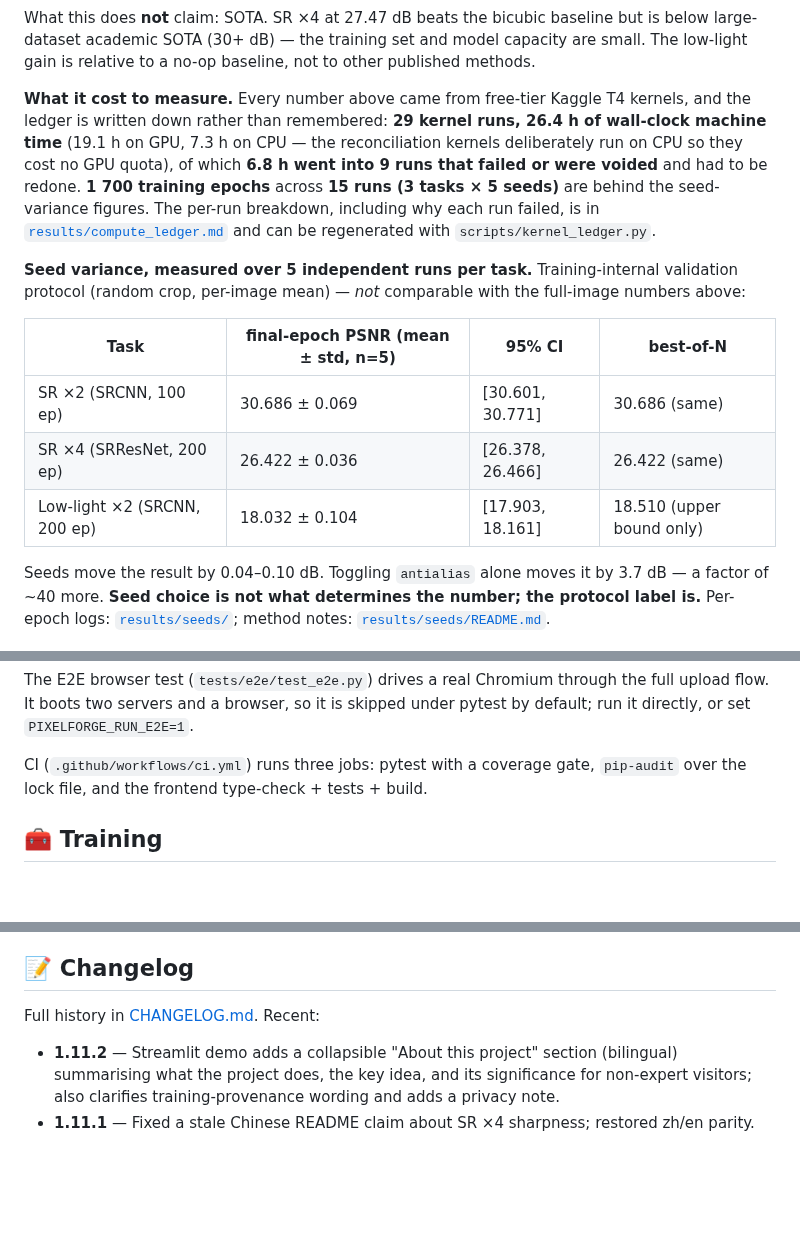
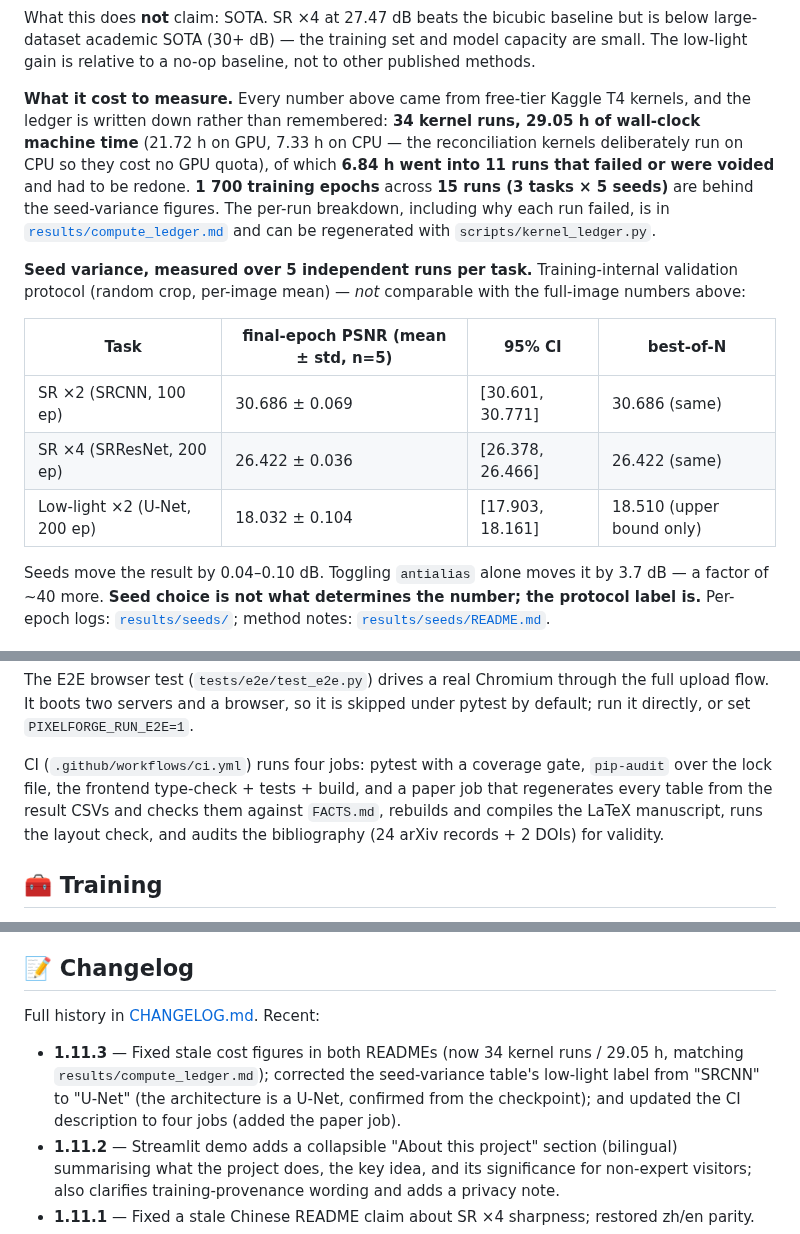
Before and after one commit to ElijahZhao/pixelforge-image-restoration-, a Markdown page: README.md, 3 parts joined by grey strips. Rendered like a GitHub page; blank space fills up the shorter version.

Commit message:
docs: 修正 README 代价数据/低光架构标签/CI作业数，CHANGELOG 倒序（1.11.3）

```diff
--- a/README.md
+++ b/README.md
@@ -112,9 +112,9 @@ large-dataset academic SOTA (30+ dB) — the training set and model capacity are
 low-light gain is relative to a no-op baseline, not to other published methods.
 
 **What it cost to measure.** Every number above came from free-tier Kaggle T4 kernels, and
-the ledger is written down rather than remembered: **29 kernel runs, 26.4 h of wall-clock
-machine time** (19.1 h on GPU, 7.3 h on CPU — the reconciliation kernels deliberately run on
-CPU so they cost no GPU quota), of which **6.8 h went into 9 runs that failed or were voided**
+the ledger is written down rather than remembered: **34 kernel runs, 29.05 h of wall-clock
+machine time** (21.72 h on GPU, 7.33 h on CPU — the reconciliation kernels deliberately run on
+CPU so they cost no GPU quota), of which **6.84 h went into 11 runs that failed or were voided**
 and had to be redone. **1 700 training epochs** across **15 runs (3 tasks × 5 seeds)** are
 behind the seed-variance figures. The per-run breakdown, including why each run failed, is in
 [`results/compute_ledger.md`](results/compute_ledger.md) and can be regenerated with
@@ -127,7 +127,7 @@ protocol (random crop, per-image mean) — *not* comparable with the full-image
 |---|---|---|---|
 | SR ×2 (SRCNN, 100 ep) | 30.686 ± 0.069 | [30.601, 30.771] | 30.686 (same) |
 | SR ×4 (SRResNet, 200 ep) | 26.422 ± 0.036 | [26.378, 26.466] | 26.422 (same) |
-| Low-light ×2 (SRCNN, 200 ep) | 18.032 ± 0.104 | [17.903, 18.161] | 18.510 (upper bound only) |
+| Low-light ×2 (U-Net, 200 ep) | 18.032 ± 0.104 | [17.903, 18.161] | 18.510 (upper bound only) |
 
 Seeds move the result by 0.04–0.10 dB. Toggling `antialias` alone moves it by 3.7 dB — a
 factor of ~40 more. **Seed choice is not what determines the number; the protocol label is.**
@@ -245,8 +245,10 @@ The E2E browser test (`tests/e2e/test_e2e.py`) drives a real Chromium through th
 flow. It boots two servers and a browser, so it is skipped under pytest by default; run it
 directly, or set `PIXELFORGE_RUN_E2E=1`.
 
-CI (`.github/workflows/ci.yml`) runs three jobs: pytest with a coverage gate, `pip-audit` over
-the lock file, and the frontend type-check + tests + build.
+CI (`.github/workflows/ci.yml`) runs four jobs: pytest with a coverage gate, `pip-audit` over
+the lock file, the frontend type-check + tests + build, and a paper job that regenerates every
+table from the result CSVs and checks them against `FACTS.md`, rebuilds and compiles the LaTeX
+manuscript, runs the layout check, and audits the bibliography (24 arXiv records + 2 DOIs) for validity.
 
 ## 🧰 Training
 
@@ -375,6 +377,7 @@ The engineering is complete and live; the remaining items are optional extension
 
 Full history in [CHANGELOG.md](CHANGELOG.md). Recent:
 
+- **1.11.3** — Fixed stale cost figures in both READMEs (now 34 kernel runs / 29.05 h, matching `results/compute_ledger.md`); corrected the seed-variance table's low-light label from "SRCNN" to "U-Net" (the architecture is a U-Net, confirmed from the checkpoint); and updated the CI description to four jobs (added the paper job).
 - **1.11.2** — Streamlit demo adds a collapsible "About this project" section (bilingual) summarising what the project does, the key idea, and its significance for non-expert visitors; also clarifies training-provenance wording and adds a privacy note.
 - **1.11.1** — Fixed a stale Chinese README claim about SR ×4 sharpness; restored zh/en parity.
 - **1.11.0** — Author set to Independent Researcher; manuscript submitted to Preprints.org; added a Paper & Preprint section; process docs moved to the internal library.
```
Also changed, not shown: CHANGELOG.md (+23 -20 lines), README.zh-CN.md (+4 -3 lines).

## Work order
Take each line from the preceding material that contains "workflows" and copy it.

## Response below
-CI (`.github/workflows/ci.yml`) runs three jobs: pytest with a coverage gate, `pip-audit` over
+CI (`.github/workflows/ci.yml`) runs four jobs: pytest with a coverage gate, `pip-audit` over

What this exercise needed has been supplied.